| Given records |
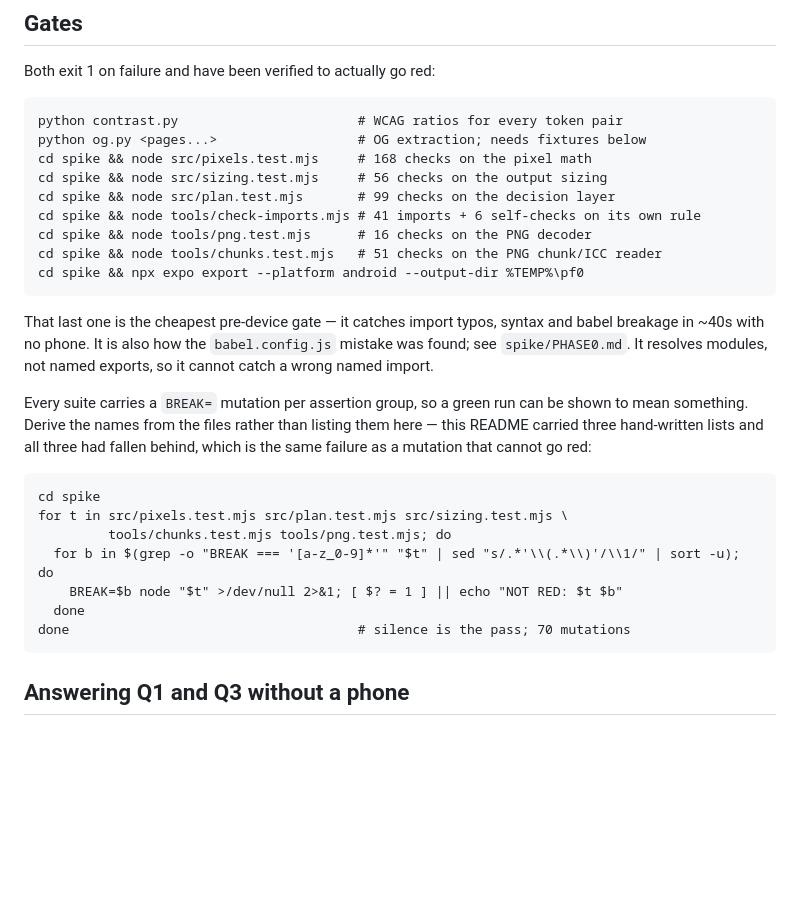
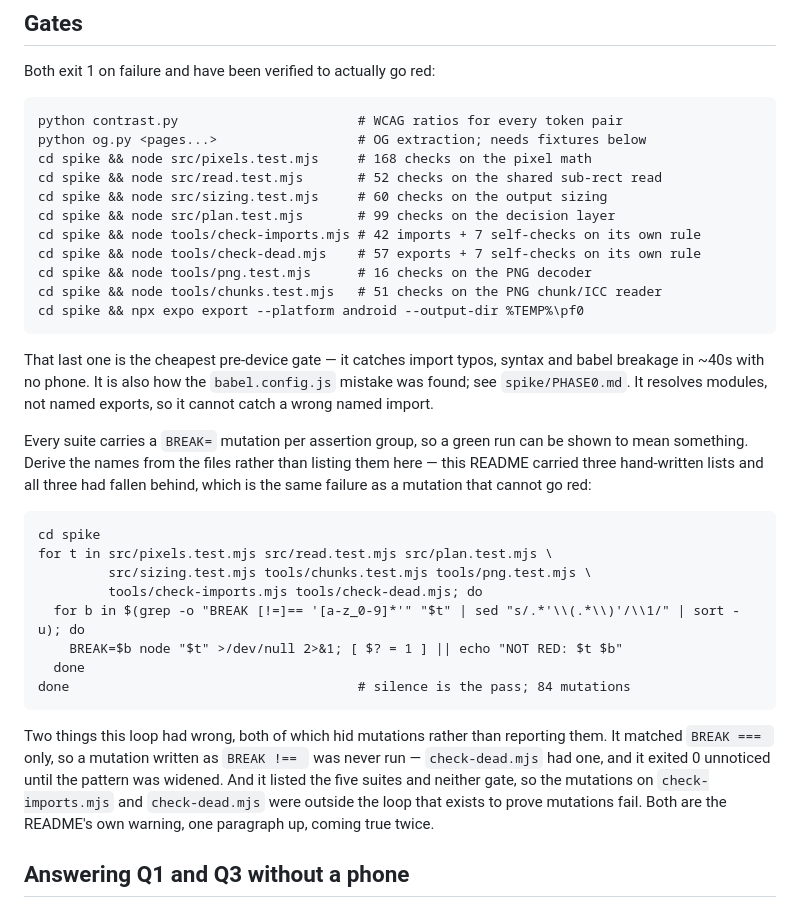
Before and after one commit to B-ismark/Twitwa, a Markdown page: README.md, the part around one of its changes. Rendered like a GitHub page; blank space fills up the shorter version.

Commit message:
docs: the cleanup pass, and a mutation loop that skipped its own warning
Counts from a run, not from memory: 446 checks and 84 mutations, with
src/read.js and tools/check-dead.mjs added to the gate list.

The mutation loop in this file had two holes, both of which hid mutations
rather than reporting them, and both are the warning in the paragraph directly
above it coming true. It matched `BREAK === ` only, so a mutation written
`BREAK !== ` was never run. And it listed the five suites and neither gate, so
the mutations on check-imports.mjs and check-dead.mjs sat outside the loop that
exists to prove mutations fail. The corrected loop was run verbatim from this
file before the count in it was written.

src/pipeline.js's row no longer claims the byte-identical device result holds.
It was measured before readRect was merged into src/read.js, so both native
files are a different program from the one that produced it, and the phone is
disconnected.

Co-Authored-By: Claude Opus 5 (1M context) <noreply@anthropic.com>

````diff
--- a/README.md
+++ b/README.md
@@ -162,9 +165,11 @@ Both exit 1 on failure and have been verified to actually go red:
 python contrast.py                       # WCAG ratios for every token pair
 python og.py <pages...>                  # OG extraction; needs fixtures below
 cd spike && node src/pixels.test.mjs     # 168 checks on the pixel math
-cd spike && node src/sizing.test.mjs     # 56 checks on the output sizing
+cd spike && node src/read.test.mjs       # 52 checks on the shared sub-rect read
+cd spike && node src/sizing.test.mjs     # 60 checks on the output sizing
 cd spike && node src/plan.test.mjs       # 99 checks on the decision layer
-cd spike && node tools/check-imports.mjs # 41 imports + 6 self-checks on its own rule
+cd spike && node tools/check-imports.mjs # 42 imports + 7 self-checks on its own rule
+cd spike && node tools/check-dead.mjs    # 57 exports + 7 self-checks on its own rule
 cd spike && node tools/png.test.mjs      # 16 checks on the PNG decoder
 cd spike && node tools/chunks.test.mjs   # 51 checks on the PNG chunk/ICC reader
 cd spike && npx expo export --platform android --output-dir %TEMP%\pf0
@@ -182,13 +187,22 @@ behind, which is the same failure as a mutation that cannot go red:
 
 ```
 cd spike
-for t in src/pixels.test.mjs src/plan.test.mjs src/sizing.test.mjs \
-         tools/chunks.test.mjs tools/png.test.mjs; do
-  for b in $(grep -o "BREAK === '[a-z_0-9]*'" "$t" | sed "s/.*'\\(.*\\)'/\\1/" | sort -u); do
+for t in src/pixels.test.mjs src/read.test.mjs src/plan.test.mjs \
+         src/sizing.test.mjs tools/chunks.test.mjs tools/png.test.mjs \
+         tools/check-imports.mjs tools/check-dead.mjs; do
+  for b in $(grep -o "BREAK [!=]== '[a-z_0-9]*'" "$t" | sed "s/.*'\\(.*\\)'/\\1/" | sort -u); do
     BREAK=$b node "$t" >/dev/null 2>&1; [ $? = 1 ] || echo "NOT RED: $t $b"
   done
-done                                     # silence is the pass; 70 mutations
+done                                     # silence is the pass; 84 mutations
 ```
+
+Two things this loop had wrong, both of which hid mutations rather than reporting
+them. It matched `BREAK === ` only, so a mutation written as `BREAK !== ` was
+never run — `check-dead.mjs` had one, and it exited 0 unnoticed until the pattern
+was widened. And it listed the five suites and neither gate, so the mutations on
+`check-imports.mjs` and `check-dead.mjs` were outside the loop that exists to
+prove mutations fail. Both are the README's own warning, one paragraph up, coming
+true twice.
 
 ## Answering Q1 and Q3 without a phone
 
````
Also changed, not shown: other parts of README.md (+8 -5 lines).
* * *
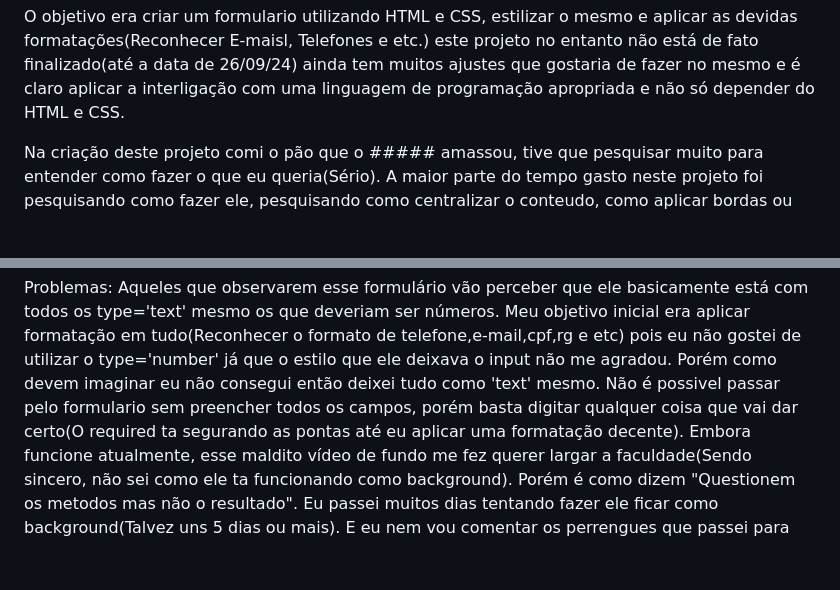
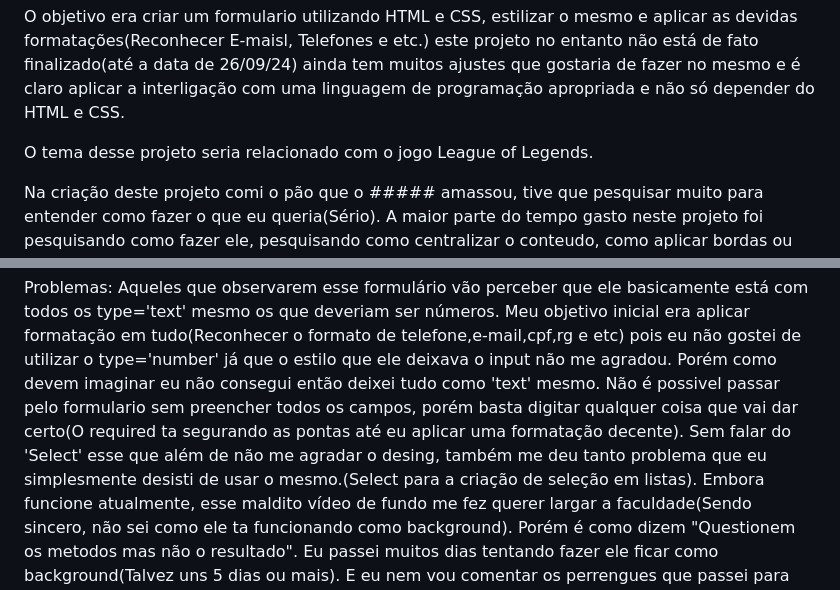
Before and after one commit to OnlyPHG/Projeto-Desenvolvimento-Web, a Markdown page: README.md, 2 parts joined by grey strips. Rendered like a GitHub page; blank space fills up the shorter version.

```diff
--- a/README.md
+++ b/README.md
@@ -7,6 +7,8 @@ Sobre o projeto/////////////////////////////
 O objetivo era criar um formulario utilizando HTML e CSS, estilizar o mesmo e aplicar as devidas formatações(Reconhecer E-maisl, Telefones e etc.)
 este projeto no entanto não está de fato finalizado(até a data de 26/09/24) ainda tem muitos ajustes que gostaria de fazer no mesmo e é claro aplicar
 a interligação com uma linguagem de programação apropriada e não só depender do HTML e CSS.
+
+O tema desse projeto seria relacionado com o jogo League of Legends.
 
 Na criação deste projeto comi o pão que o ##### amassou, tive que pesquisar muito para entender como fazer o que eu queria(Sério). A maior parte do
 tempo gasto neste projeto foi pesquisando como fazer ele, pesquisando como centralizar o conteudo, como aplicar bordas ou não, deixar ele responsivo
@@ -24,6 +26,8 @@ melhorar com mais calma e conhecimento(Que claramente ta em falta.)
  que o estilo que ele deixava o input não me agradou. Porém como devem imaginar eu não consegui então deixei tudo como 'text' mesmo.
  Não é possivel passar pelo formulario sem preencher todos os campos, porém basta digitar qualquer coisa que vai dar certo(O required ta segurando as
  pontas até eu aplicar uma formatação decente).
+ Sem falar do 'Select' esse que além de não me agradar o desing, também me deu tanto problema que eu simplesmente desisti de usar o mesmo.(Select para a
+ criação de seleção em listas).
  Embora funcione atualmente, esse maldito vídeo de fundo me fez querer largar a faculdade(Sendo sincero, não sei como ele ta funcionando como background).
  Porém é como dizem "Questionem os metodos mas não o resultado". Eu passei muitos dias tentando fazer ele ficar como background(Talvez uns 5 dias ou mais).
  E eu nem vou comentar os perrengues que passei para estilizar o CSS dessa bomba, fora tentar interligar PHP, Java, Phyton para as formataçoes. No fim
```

| Goal of the exercise |
Please go through the entries and show every line with the word "formulario".

| Reply to the exercise |
 O objetivo era criar um formulario utilizando HTML e CSS, estilizar o mesmo e aplicar as devidas formatações(Reconhecer E-maisl, Telefones e etc.)
  Não é possivel passar pelo formulario sem preencher todos os campos, porém basta digitar qualquer coisa que vai dar certo(O required ta segurando as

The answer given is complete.